Injustice as Fabric
Last night I dreamed of X again.
She’s like a stain on my subconscious sheets.
Years ago she penetrated me
but though I scrubbed and scrubbed and scrubbed,
I never got her out,
but now I’m glad.
What I thought was an end turned out to be a middle.
What I thought was a brick wall turned out to be a tunnel.
What I thought was an injustice
turned out to be a color of the sky.
~ A Color of Sky, Tony Hoagland, 2003
So often the smallest, but most wonderful gifts in our lives come from unexpected and unpredictable quarters. That which we believe was a lost chance, becomes an opportunity. What was a barrier, becomes a gate. An injustice, a color of the sky.
We recently held a one-week meditation retreat in the Santa Cruz mountains, and for most of the week, I had a nasal cold and nasty-sounding cough that seemed far worse that I felt.

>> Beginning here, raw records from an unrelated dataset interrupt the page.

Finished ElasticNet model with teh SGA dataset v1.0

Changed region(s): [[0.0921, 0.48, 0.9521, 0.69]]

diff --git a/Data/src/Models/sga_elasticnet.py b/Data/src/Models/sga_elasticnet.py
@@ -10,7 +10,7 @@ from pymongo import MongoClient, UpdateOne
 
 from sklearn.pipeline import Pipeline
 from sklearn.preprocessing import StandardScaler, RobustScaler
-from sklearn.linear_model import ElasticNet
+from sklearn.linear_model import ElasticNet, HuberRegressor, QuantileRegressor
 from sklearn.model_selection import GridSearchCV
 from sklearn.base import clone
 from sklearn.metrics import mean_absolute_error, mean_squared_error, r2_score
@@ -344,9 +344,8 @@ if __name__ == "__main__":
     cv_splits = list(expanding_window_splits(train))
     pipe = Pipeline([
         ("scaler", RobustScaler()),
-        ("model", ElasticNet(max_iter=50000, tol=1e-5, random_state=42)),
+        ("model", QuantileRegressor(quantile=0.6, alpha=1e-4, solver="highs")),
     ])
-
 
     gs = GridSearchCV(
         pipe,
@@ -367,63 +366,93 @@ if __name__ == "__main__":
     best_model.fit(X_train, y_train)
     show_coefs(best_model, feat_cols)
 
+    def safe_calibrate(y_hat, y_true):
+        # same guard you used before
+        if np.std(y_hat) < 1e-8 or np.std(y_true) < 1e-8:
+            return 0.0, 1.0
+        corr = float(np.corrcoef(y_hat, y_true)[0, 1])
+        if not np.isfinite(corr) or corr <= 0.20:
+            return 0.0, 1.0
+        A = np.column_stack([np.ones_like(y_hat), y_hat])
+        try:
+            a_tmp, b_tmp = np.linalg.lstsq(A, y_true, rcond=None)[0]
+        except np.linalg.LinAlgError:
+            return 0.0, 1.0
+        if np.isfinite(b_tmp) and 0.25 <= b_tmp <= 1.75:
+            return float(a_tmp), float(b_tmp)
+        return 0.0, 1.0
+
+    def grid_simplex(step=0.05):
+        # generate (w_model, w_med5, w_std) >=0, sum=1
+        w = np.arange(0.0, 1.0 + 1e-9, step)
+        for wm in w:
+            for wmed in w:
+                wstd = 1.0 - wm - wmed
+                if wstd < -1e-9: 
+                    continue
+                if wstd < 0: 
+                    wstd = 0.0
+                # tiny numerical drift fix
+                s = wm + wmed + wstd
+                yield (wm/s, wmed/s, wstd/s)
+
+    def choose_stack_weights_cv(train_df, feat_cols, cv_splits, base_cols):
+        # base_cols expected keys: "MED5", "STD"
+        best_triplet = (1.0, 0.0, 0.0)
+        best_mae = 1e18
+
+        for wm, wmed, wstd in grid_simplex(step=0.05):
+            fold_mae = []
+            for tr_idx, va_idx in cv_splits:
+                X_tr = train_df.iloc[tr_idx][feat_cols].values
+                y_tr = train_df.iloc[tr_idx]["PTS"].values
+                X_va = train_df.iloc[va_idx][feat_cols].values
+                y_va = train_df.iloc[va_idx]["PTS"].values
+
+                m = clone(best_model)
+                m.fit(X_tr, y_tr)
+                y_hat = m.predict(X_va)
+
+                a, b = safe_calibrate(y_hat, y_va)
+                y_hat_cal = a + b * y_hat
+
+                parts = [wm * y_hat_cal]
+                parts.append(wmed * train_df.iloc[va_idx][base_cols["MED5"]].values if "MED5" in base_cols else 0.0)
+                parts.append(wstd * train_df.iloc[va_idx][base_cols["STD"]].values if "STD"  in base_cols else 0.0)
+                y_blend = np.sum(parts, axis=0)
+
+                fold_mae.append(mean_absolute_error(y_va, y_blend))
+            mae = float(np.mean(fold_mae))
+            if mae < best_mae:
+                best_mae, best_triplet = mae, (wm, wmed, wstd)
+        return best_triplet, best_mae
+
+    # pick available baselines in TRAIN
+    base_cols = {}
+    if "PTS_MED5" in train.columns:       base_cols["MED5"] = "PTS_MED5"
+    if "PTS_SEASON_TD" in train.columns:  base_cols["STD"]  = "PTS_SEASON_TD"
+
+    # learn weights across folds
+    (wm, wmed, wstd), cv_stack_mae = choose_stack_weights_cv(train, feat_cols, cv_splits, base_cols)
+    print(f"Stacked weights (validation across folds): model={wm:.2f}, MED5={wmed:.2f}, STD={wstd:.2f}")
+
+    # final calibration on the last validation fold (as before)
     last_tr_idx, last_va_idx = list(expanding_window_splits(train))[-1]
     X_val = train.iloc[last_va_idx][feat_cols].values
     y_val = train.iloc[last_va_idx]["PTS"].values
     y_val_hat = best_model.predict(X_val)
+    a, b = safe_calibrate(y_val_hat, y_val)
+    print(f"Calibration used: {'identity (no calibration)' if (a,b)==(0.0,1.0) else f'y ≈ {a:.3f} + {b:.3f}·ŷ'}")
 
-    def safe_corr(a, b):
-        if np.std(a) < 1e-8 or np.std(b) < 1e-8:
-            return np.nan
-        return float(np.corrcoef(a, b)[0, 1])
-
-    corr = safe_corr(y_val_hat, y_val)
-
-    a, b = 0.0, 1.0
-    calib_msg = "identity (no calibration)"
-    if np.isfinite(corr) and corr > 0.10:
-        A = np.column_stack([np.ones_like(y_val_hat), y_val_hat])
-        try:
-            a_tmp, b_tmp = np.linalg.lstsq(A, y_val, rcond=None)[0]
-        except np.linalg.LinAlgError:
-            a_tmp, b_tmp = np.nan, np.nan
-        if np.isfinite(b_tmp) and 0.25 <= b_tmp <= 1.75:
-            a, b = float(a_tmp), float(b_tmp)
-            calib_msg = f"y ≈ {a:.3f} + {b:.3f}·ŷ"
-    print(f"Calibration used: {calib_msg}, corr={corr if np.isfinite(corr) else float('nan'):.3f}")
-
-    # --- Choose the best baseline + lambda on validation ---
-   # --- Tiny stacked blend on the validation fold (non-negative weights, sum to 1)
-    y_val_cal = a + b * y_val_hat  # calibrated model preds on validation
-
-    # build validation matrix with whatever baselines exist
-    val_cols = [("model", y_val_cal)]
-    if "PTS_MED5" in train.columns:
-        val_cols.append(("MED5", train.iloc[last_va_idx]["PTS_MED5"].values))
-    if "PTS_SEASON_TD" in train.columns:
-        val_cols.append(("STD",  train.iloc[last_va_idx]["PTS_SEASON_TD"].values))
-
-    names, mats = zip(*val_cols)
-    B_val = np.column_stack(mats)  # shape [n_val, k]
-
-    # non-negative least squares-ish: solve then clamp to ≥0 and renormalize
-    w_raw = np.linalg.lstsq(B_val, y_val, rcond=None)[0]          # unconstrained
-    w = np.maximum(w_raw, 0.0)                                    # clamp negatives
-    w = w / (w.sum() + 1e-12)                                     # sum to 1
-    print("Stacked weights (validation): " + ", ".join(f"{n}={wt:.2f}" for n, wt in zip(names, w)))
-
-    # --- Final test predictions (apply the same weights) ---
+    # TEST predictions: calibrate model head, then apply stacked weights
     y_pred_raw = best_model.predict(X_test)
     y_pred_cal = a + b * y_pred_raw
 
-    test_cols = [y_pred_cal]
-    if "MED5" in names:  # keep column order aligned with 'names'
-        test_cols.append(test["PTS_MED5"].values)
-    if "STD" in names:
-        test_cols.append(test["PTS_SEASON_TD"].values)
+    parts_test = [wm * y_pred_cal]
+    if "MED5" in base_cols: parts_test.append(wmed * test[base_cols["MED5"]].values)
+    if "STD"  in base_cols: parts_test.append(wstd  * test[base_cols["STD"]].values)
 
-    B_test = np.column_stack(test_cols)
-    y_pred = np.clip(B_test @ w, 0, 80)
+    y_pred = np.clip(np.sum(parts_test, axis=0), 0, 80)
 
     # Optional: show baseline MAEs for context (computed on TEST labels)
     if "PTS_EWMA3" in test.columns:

Jokingly, I compared it to the Black Knight in Monty Python and the Holy Grail when he gets his arm hacked off in a duel with King Arthur: “Tis but a scratch!” But what I was most worried about was destroying other participants’ peace and quiet. When one of our folks began a shakuhachi recital, the flush of emotion in hearing the plaintive tones of the beautiful bamboo flute set off a coughing jag for me. I retreated into the bathroom, where I could cough and spit into the sink in private.

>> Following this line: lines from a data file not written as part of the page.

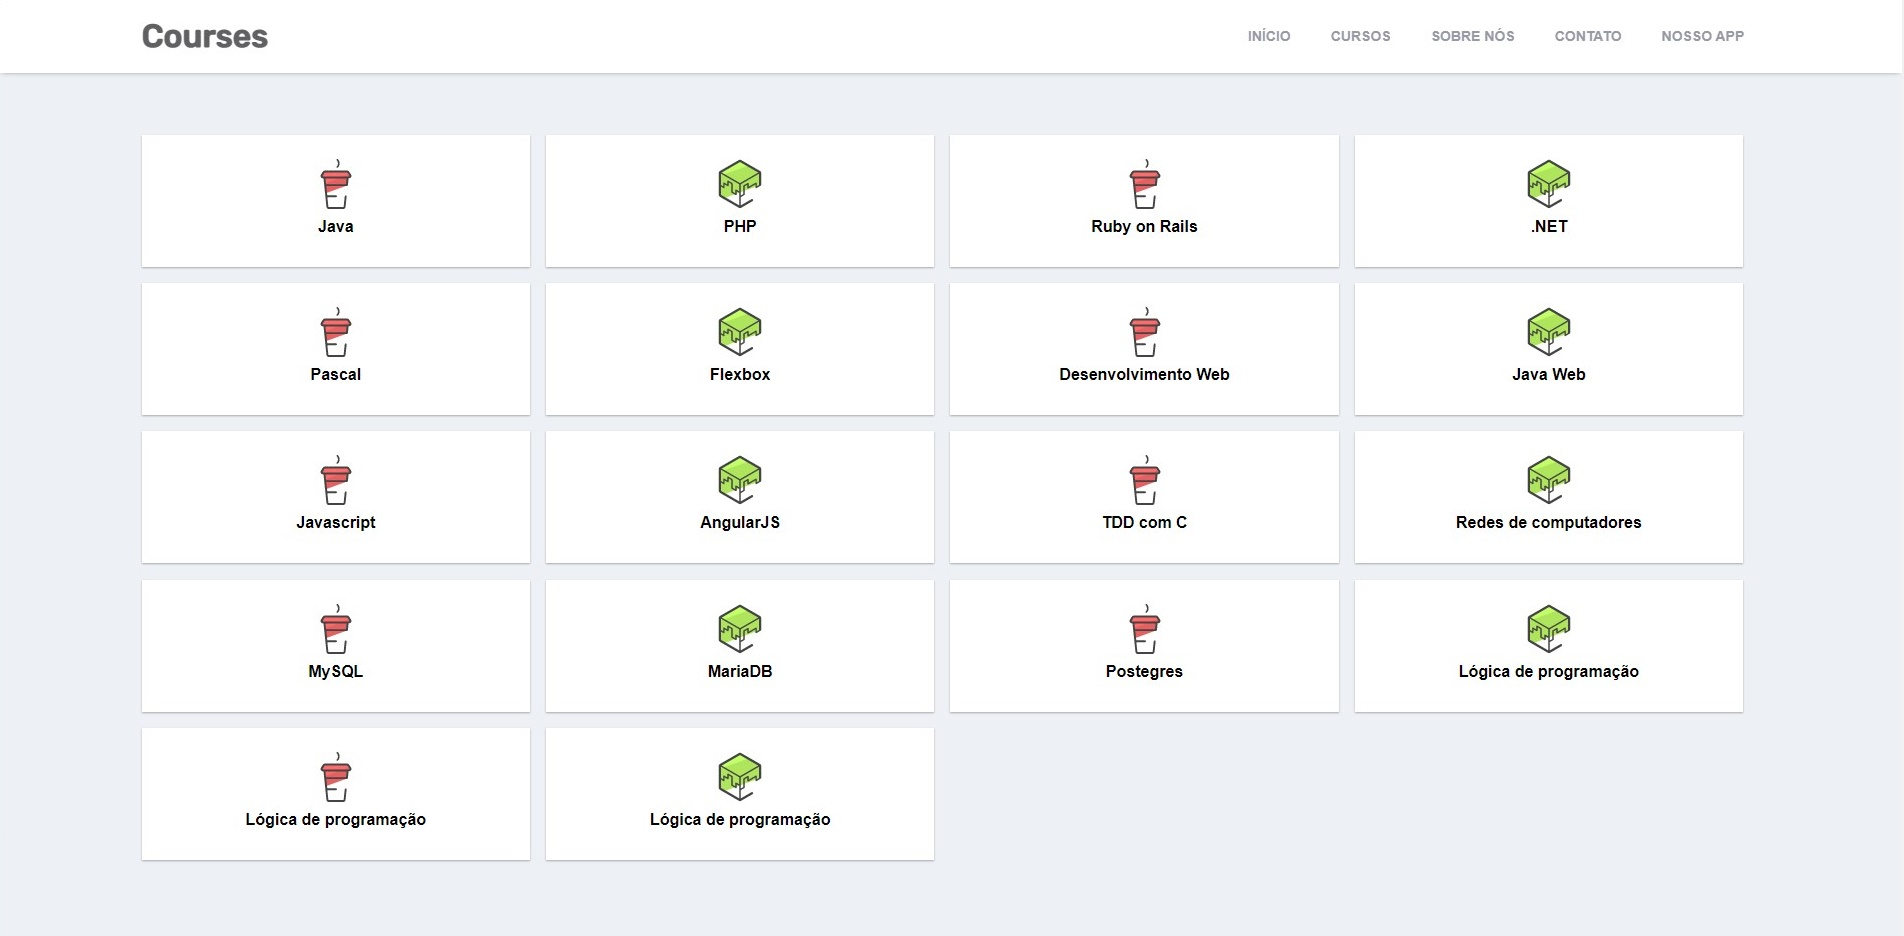
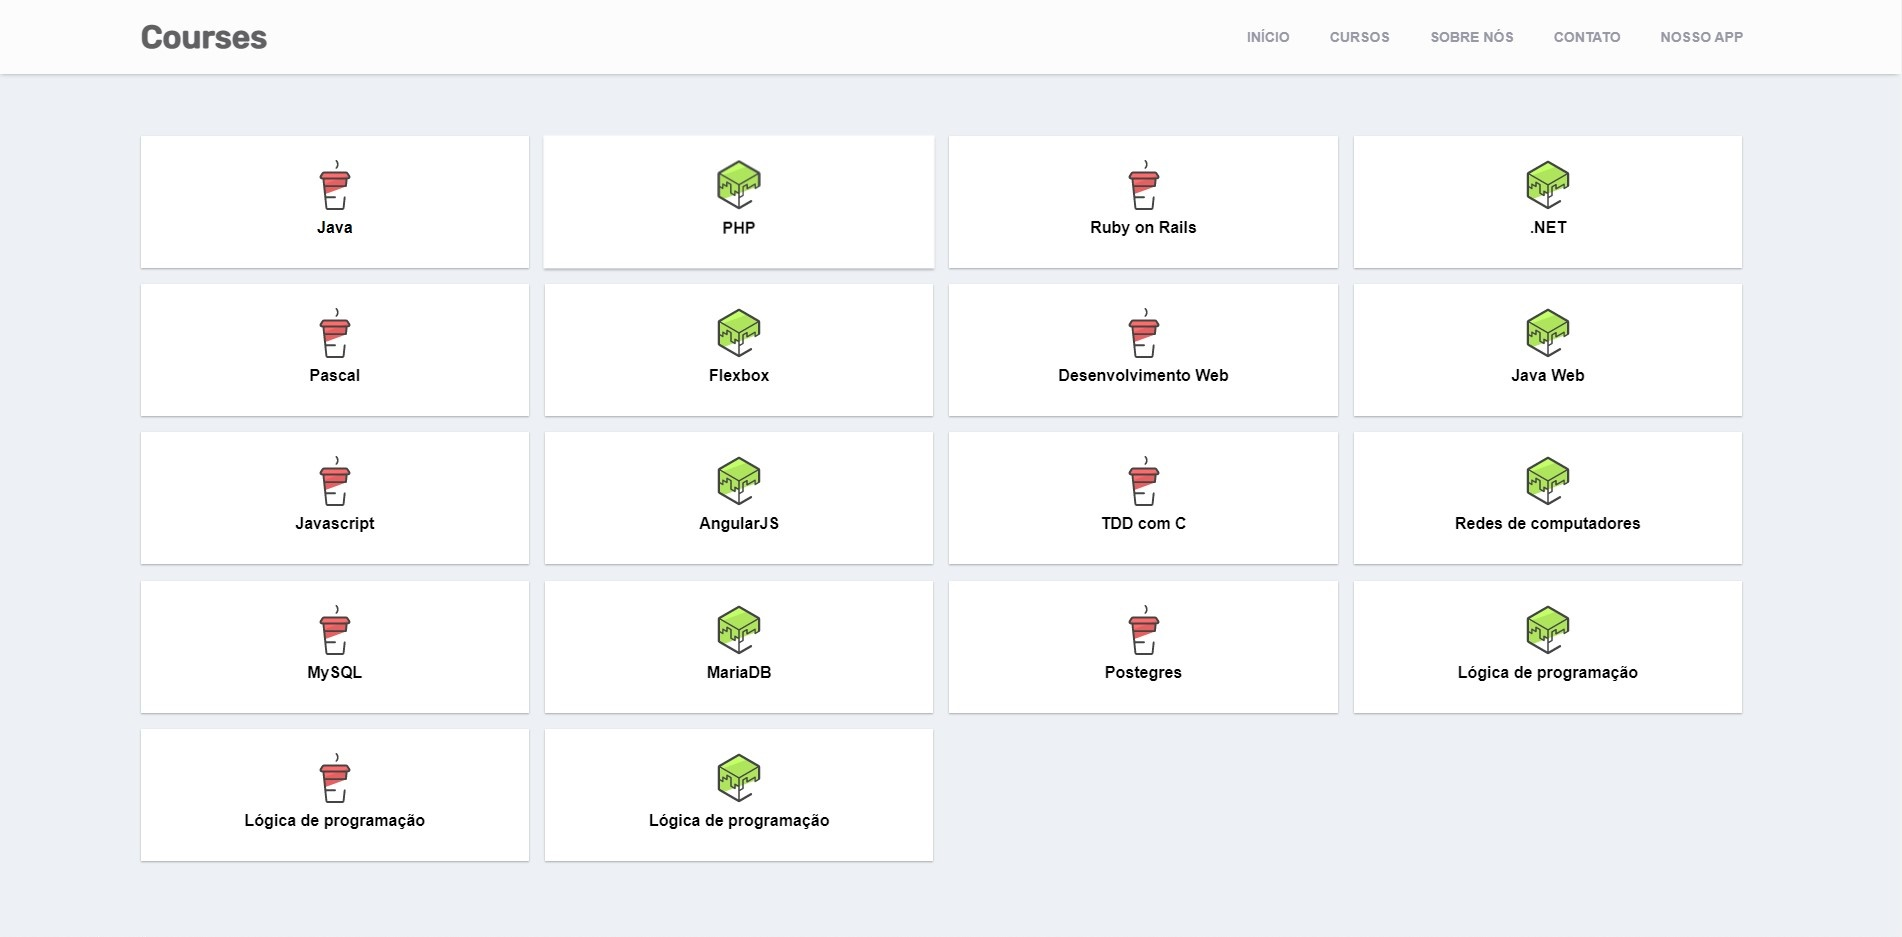
commit

diff --git a/src/css/style.css b/src/css/style.css
@@ -9,7 +9,7 @@ body {
 }
 
 .header {
-	background-color: #FFF;
+	background-color: #fcfcfc;
 	padding: 20px 0;
 	position: fixed;
 	width: 100%;
@@ -41,7 +41,6 @@ body {
 	padding: 10px 15px;
 	margin-bottom: 10px;
 	color: #9799A6;
-	background-color: #FFF;
 	text-decoration: none;
 	transition: .5s;
 	display: block;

I often tell meditation students that, whatever their experience, good, and especially bad, bring that experience into your practice. What may seem like a brick wall, could turn out to be a tunnel. So, coughing away, I brought my illness into my practice. When we take up the koan No (In response to a student’s question, “Does a dog have Buddha Nature, or not?”, the teacher replied: “No!”), we become immersed in just this No. So, when we stand, No stands. When we sit, No sits. As I was coughing into the sink, No began coughing into the sink. And then No became coughing, and No started “Noing” into the sink. Finally, No became the sink, as well, and No was “Noing” into “No”. As that happened, I felt that my coughing was no longer some awful behavior, stealing other peoples’ joy and enlightenment. Rather, it became a rich part of the fabric of my life. And in some wonderful, and strange way, my coughing was a gift to those I had earlier thought I was offending. What I had thought was an injustice, turned out to be a color of the sky.